Did Paul Howard fraudulently issue grand jury subpoenas against the two officers in the Rayshard Brooks case — and touch off weeks of violence and “blue flu”? The local Fox News affiliate reported a few days ago that Georgia attorney general has asked the state’s Bureau of Investigation to find out how Howard managed to issue the subpoenas when the grand jury was not in session. The GBI had already opened a probe into Howard for an alleged kickback scheme with former mayor Kasim Reed, and it also adds to the tension between the Fulton County DA and the GBI:

But, the I-Team has learned there was more to Howard’s investigation. We obtained a copy of a Grand Jury subpoena, sent from Howard’s office to the Atlanta Police department isntructing them to turn over its “open investigation regarding Garrett Rolfe and the use of force incident.”

The subpoena required that the documents be turned over for the “Grand Jury, June/July term on the of 14th day of July.” Other grand jury subpoenas were issued for phone and surveillance camera videos.

But there is a problem. How can the grand jury issue these subpoenas when there is no grand jury. It had been suspended on March 13 because of the COVID-19 pandemic. And, legal experts we’ve talked to say Howard’s grand jury subpoena with no grand jury in session could be an ethical or possibly criminal issue.

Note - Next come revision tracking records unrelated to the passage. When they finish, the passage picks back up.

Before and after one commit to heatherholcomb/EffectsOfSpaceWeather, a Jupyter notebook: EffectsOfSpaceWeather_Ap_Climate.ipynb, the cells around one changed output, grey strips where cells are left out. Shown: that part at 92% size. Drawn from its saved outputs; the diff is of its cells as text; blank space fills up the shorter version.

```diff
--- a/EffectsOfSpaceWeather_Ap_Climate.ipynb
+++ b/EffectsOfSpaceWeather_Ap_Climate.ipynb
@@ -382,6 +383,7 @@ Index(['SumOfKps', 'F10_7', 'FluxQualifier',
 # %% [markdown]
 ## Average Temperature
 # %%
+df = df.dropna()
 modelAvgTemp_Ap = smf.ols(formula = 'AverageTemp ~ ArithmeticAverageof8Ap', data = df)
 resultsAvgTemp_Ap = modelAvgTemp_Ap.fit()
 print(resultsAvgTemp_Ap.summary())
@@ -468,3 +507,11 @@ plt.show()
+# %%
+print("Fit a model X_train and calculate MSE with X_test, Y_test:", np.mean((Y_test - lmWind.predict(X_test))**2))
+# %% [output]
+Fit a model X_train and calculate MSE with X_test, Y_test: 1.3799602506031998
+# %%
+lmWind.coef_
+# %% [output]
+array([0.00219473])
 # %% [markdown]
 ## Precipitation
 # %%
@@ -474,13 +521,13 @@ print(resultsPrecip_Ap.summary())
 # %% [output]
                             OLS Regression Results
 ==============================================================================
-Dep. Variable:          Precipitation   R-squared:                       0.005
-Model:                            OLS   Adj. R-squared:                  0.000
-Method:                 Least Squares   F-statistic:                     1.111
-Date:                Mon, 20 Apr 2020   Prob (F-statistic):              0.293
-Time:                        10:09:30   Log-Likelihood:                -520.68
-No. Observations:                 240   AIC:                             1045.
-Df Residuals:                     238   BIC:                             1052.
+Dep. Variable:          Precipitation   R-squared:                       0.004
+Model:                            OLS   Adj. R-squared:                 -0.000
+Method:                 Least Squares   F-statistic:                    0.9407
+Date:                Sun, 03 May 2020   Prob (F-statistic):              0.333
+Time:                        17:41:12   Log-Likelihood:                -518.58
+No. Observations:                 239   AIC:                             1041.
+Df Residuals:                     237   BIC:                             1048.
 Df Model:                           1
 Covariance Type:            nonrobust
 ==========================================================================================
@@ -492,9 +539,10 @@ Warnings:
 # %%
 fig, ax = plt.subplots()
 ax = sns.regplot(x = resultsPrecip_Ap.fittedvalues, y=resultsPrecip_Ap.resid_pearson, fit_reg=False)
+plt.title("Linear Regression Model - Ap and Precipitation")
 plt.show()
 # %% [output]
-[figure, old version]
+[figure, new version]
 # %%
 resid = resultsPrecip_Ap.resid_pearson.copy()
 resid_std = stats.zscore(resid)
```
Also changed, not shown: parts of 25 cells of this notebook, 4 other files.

Don’t forget that Howard short-circuited the GBI in charging the two officers with homicide in the case. The GBI publicly objected to that move, announcing that their investigation into the Brooks shooting had not yet reached its conclusion. Howard’s decision to indict got widespread criticism as a rush to judgment for political purposes, and Atlanta police walked off the job in protest. There still is a lack of available officers, and crime has exploded in Atlanta in the meantime, with Gov. Brian Kemp calling up the National Guard to quell the violence.

The Fox affiliate first reported the new probe on Friday. By last night, Howard was on his third explanation of the subpoenas, all of which contradict each other:

Explanation Number one: Pines points out that Howard told the Fulton County Daily report the subpoenas were sent out for a potential “future grand jury.”

Explanation Number two: Howard later told FOX 5 an employee thought a “past grand jury” was still in session.

Explanation Number three: Friday Howard issued a third statement saying wait – it was neither – there was actually a second grand jury all along that hadn’t been dismissed and was still available.

That second grand jury’s legal term had already ended when the subpoenas were issued.

D’oh! Looks like Howard may have to work on Explanation Number Four. Perhaps this time, Howard might try checking on his alibis. If this is representative of the detective work done in Howard’s office, perhaps some outside media might start asking Fulton County voters how they managed to put Inspector Clouseau into that office.

This is more serious than funny, of course, and it points up just how political the indictment against the two officers was and is. Howard didn’t do a legitimate investigation; he didn’t even wait for the evidence or the actual legitimate investigation. Howard cooked the books to issue an indictment in his own personal political interest, not in the interest of justice. And that cooking is very likely to lead to the dismissal of the case no matter what its merits:

”It absolutely looks like the District Attorney’s Office is attempting to sort of cover up their mistakes with band aids that aren’t really staying on very well,” said Jessica Gable Cino.

Cino is a law professor at Georgia State University. She says all three of Paul Howard’s explanations for sending out grand jury subpoenas with no grand jury seemingly in place conflict with each other, and none of them make legal sense.

“For all intents of purposes right now it looks like there’s an abuse of process which could completely derail this case, and nobody wants that outcome,” said Cino.

An abuse of process? Certainly seems that way, but for what purpose? Well, it certainly allowed Howard to paint himself as a Black Lives Matter hero — which would be a convenient distraction for voters from the alleged kickback investigation by the same GBI Howard short-circuited. Now we have incompetence on top of alleged corruption, however, and Howard hasn’t yet learned the First Rule of Holes. Wouldn’t it be ironic if Garrett Rolfe went back to law enforcement, and Howard ended up facing twelve in the box?